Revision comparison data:
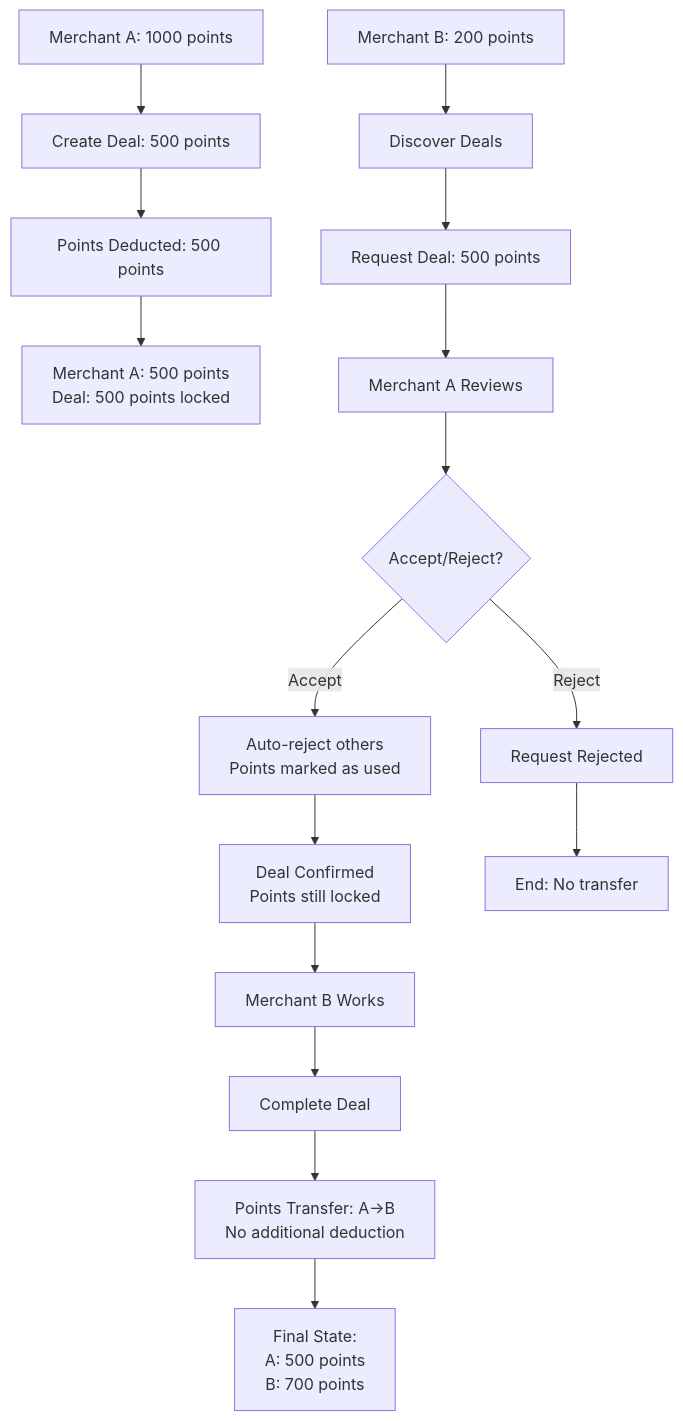
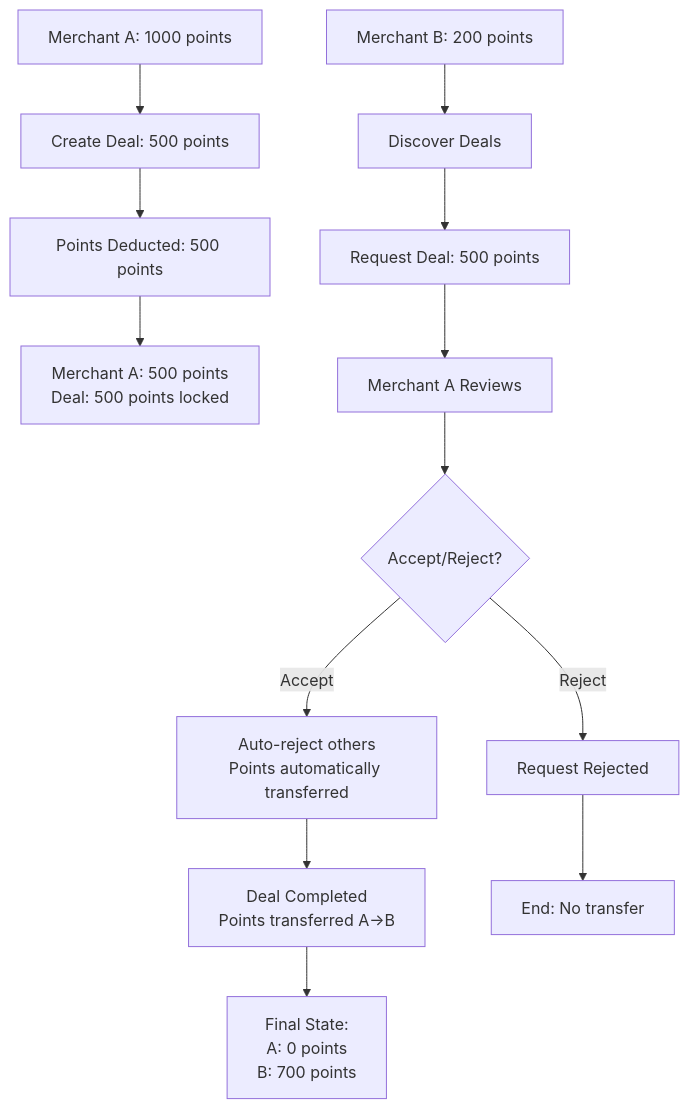
The diagram in MerchantDeal.md (sachinpatel16/Barter_backend), drawn with Mermaid before and after one commit. The commit also changed other lines of this file and 3 other files, not shown here.

Commit message:
update the Mearchant deal flow

````diff
--- a/MerchantDeal.md
+++ b/MerchantDeal.md
@@ -697,22 +799,19 @@
 ```mermaid
 graph TD
     A[Merchant A: 1000 points] --> B[Create Deal: 500 points]
     B --> C[Points Deducted: 500 points]
     C --> D[Merchant A: 500 points<br/>Deal: 500 points locked]
 
     E[Merchant B: 200 points] --> F[Discover Deals]
     F --> G[Request Deal: 500 points]
     G --> H[Merchant A Reviews]
 
     H --> I{Accept/Reject?}
-    I -->|Accept| J[Auto-reject others<br/>Points marked as used]
+    I -->|Accept| J[Auto-reject others<br/>Points automatically transferred]
     I -->|Reject| K[Request Rejected]
 
-    J --> L[Deal Confirmed<br/>Points still locked]
-    L --> M[Merchant B Works]
-    M --> N[Complete Deal]
-    N --> O[Points Transfer: A→B<br/>No additional deduction]
-    O --> P[Final State:<br/>A: 500 points<br/>B: 700 points]
+    J --> L[Deal Completed<br/>Points transferred A→B]
+    L --> M[Final State:<br/>A: 0 points<br/>B: 700 points]
 
     K --> Q[End: No transfer]
 ```
````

Work item:
When a line of the records holds the word "MerchantDeal", copy that line.

Output:
The diagram in MerchantDeal.md (sachinpatel16/Barter_backend), drawn with Mermaid before and after one commit. The commit also changed other lines of this file and 3 other files, not shown here.
--- a/MerchantDeal.md
+++ b/MerchantDeal.md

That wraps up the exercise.